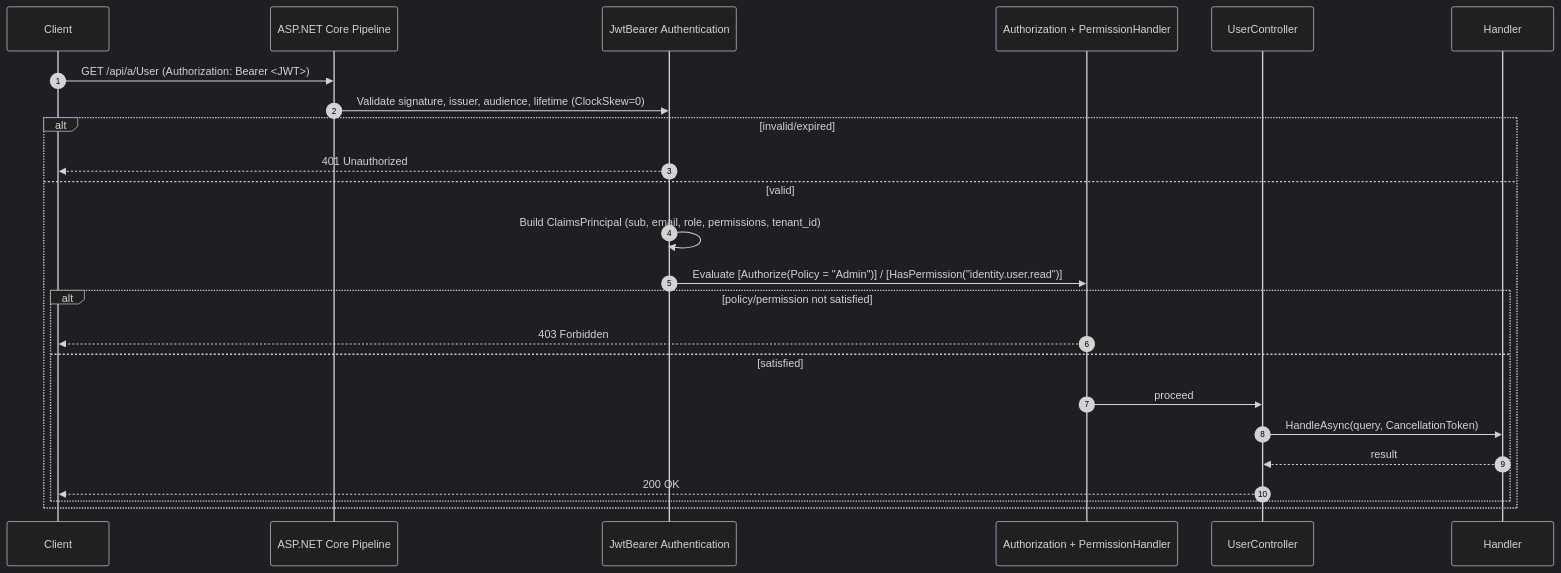
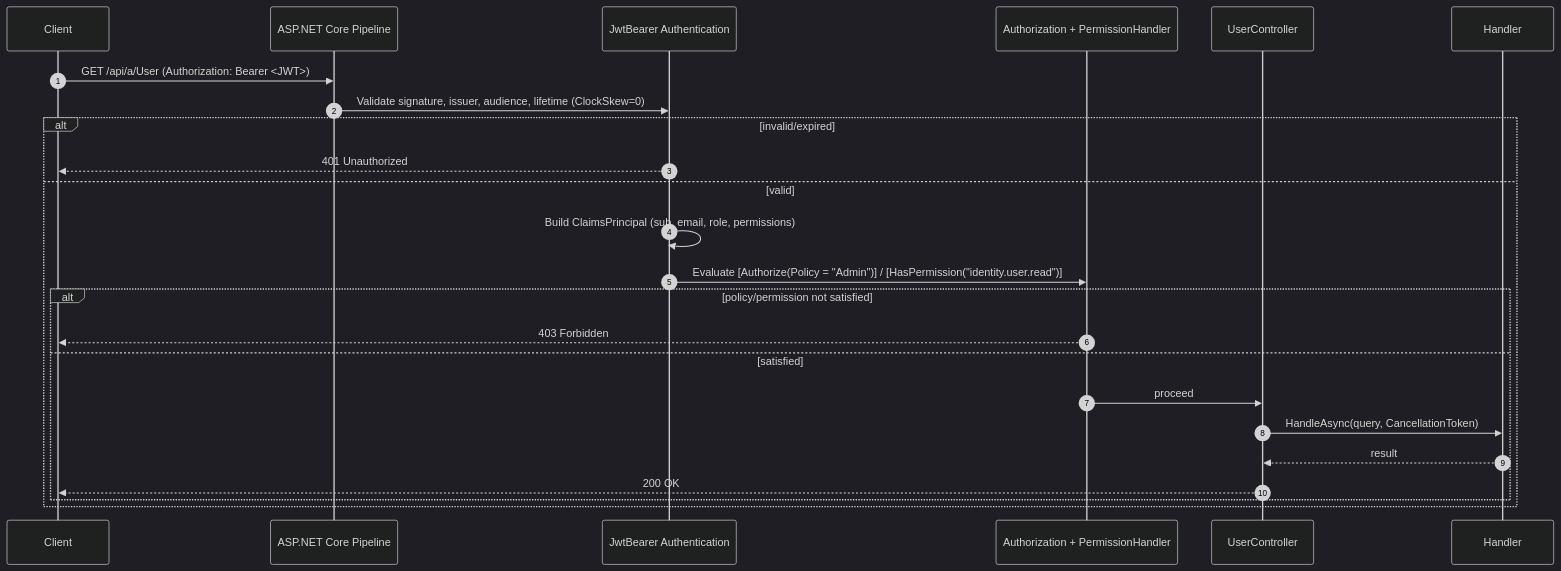
Before and after one commit to haddinz/S1: the tenth of 16 diagrams in ARCHITECTURE.md, drawn with Mermaid (dark theme). The commit also changed other lines of this file and 4 other files, not shown here.

````diff
--- a/ARCHITECTURE.md
+++ b/ARCHITECTURE.md
@@ -657,27 +627,27 @@
 ```mermaid
 sequenceDiagram
   autonumber
   participant C as Client
   participant MW as ASP.NET Core Pipeline
   participant JWT as JwtBearer Authentication
   participant AUTHZ as Authorization + PermissionHandler
   participant UC as UserController
   participant H as Handler
 
   C->>MW: GET /api/a/User (Authorization: Bearer <JWT>)
   MW->>JWT: Validate signature, issuer, audience, lifetime (ClockSkew=0)
   alt invalid/expired
     JWT-->>C: 401 Unauthorized
   else valid
-    JWT->>JWT: Build ClaimsPrincipal (sub, email, role, permissions, tenant_id)
+    JWT->>JWT: Build ClaimsPrincipal (sub, email, role, permissions)
     JWT->>AUTHZ: Evaluate [Authorize(Policy = "Admin")] / [HasPermission("identity.user.read")]
     alt policy/permission not satisfied
       AUTHZ-->>C: 403 Forbidden
     else satisfied
       AUTHZ->>UC: proceed
       UC->>H: HandleAsync(query, CancellationToken)
       H-->>UC: result
       UC-->>C: 200 OK
     end
   end
 ```
````
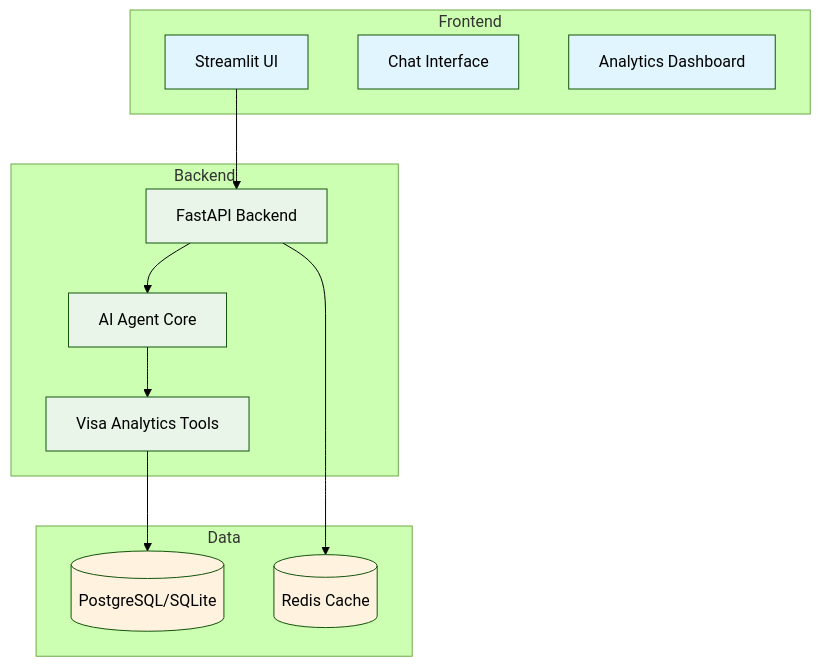
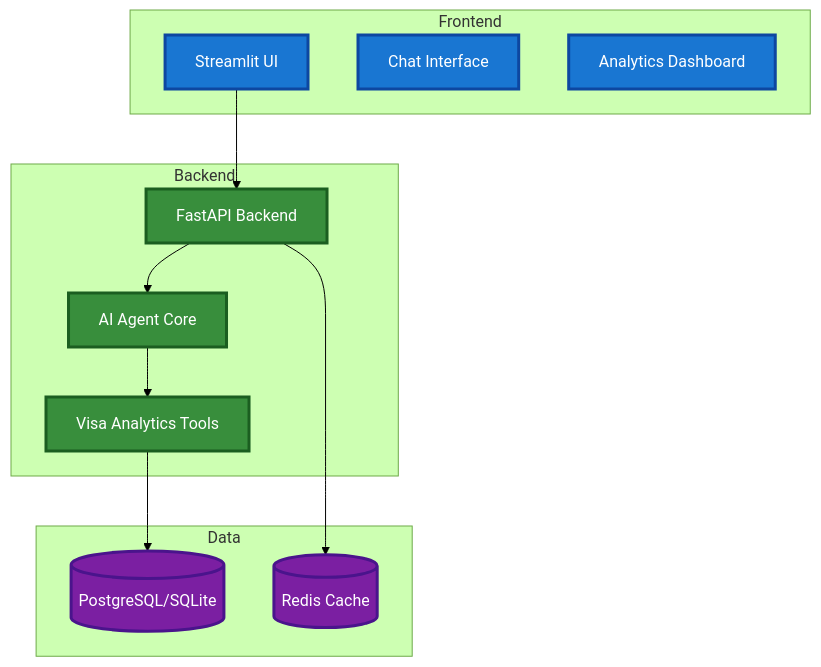
Before and after one commit to kenneth-fernandes/cisc691-a06: the diagram in README.md, drawn with Mermaid (forest theme). The commit also changed 1 other file, not shown here.

Commit message:
Enhanced workflow diagrams with high-contrast colors and Docker architecture documentation
  • Updated diagram color schemes for better accessibility and visual distinction:
  - Applied vibrant contrasting colors to Technology Stack Overview diagram
  - Enhanced README Quick Architecture Overview with bold, high-contrast styling
  - Improved readability with white text on colored backgrounds and bold stroke borders

  • Added comprehensive Docker architecture documentation:
  - Created detailed Docker Architecture Overview diagram with all 4 services (web, api, db, redis)
  - Documented container communication flow with sequence diagrams
  - Added service configuration table with ports, dependencies, and health checks
  - Included environment variables reference for complete Docker setup

  • Improved visual presentation across all diagrams:
  - Consistent color coding for different system layers
  - Professional styling with 3px stroke borders for clear component separation
  - Accessibility-compliant contrast ratios for better visibility

````diff
--- a/README.md
+++ b/README.md
@@ -630,33 +630,34 @@
 ```mermaid
 graph TB
     subgraph "Frontend"
         UI[Streamlit UI]
         CHAT[Chat Interface]
         ANALYTICS[Analytics Dashboard]
     end
     
     subgraph "Backend"
         API[FastAPI Backend]
         AGENT[AI Agent Core]
         TOOLS[Visa Analytics Tools]
     end
     
     subgraph "Data"
         DB[(PostgreSQL/SQLite)]
         CACHE[(Redis Cache)]
     end
     
     UI --> API
     API --> AGENT
     AGENT --> TOOLS
     TOOLS --> DB
     API --> CACHE
     
-    classDef frontend fill:#e1f5fe
-    classDef backend fill:#e8f5e8
-    classDef data fill:#fff3e0
+    %% High contrast styling
+    classDef frontend fill:#1976d2,stroke:#0d47a1,stroke-width:3px,color:#ffffff
+    classDef backend fill:#388e3c,stroke:#1b5e20,stroke-width:3px,color:#ffffff
+    classDef data fill:#7b1fa2,stroke:#4a148c,stroke-width:3px,color:#ffffff
     
     class UI,CHAT,ANALYTICS frontend
     class API,AGENT,TOOLS backend
     class DB,CACHE data
 ```
````
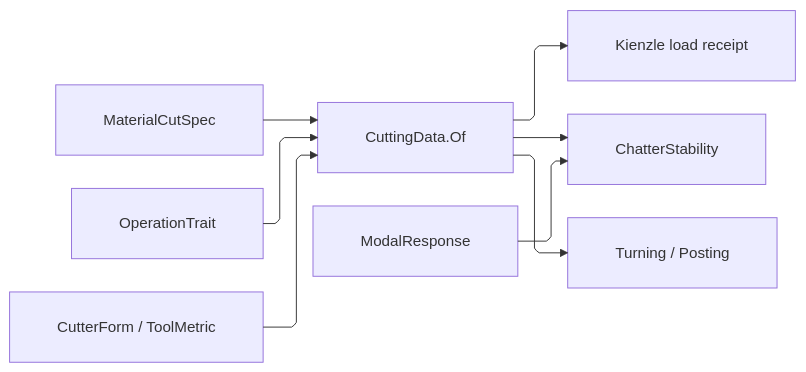
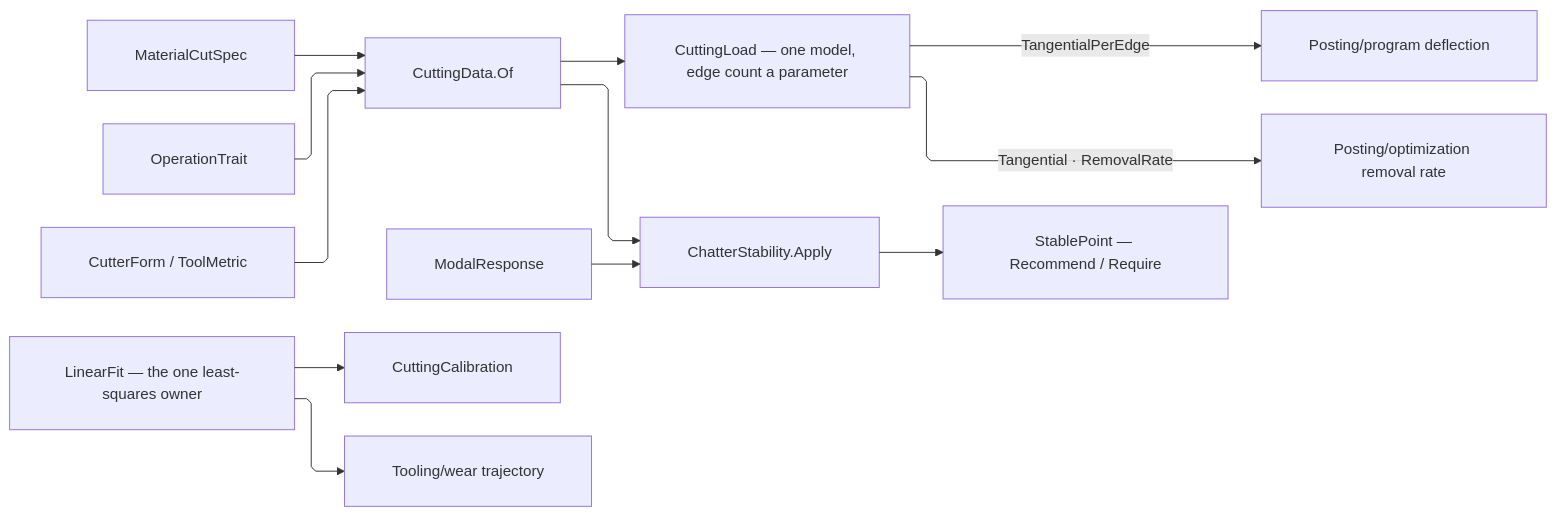
One commit to bsamiee/Rasm changed the diagram in libs/csharp/Rasm.Fabrication/.planning/Tooling/cuttingdata.md. Above: the diagram before and after it, drawn with Mermaid. The commit also changed other lines of this file and 747 other files, not shown here.

````diff
--- a/libs/csharp/Rasm.Fabrication/.planning/Tooling/cuttingdata.md
+++ b/libs/csharp/Rasm.Fabrication/.planning/Tooling/cuttingdata.md
@@ -937,19 +1334,23 @@
 ```mermaid
 ---
 config:
   layout: elk
   flowchart:
     curve: linear
     padding: 25
 ---
 flowchart LR
     accTitle: Cutting-data composition
-    accDescr: Material, operation, and tool evidence resolve cutting load and chatter stability.
+    accDescr: Material, operation, and tool evidence resolve one cutting load whose per-edge and engaged columns feed deflection and removal-rate consumers, beside the chatter solve that recommends one stable point.
     Material["MaterialCutSpec"] --> Resolve["CuttingData.Of"]
     Operation["OperationTrait"] --> Resolve
     Tool["CutterForm / ToolMetric"] --> Resolve
-    Resolve --> Load["Kienzle load receipt"]
-    Resolve --> Stability["ChatterStability"]
+    Resolve --> Load["CuttingLoad — one model, edge count a parameter"]
+    Load -->|TangentialPerEdge| Deflection["Posting/program deflection"]
+    Load -->|Tangential · RemovalRate| Removal["Posting/optimization removal rate"]
+    Resolve --> Stability["ChatterStability.Apply"]
     Modal["ModalResponse"] --> Stability
-    Resolve --> Turning["Turning / Posting"]
+    Stability --> Point["StablePoint — Recommend / Require"]
+    Fit["LinearFit — the one least-squares owner"] --> Calibration["CuttingCalibration"]
+    Fit --> Wear["Tooling/wear trajectory"]
 ```
````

=======

> [Required action]
Across all the records above, find each line with "Posting" in it and copy it.

> [Final answer]
+    Load -->|TangentialPerEdge| Deflection["Posting/program deflection"]
+    Load -->|Tangential · RemovalRate| Removal["Posting/optimization removal rate"]
-    Resolve --> Turning["Turning / Posting"]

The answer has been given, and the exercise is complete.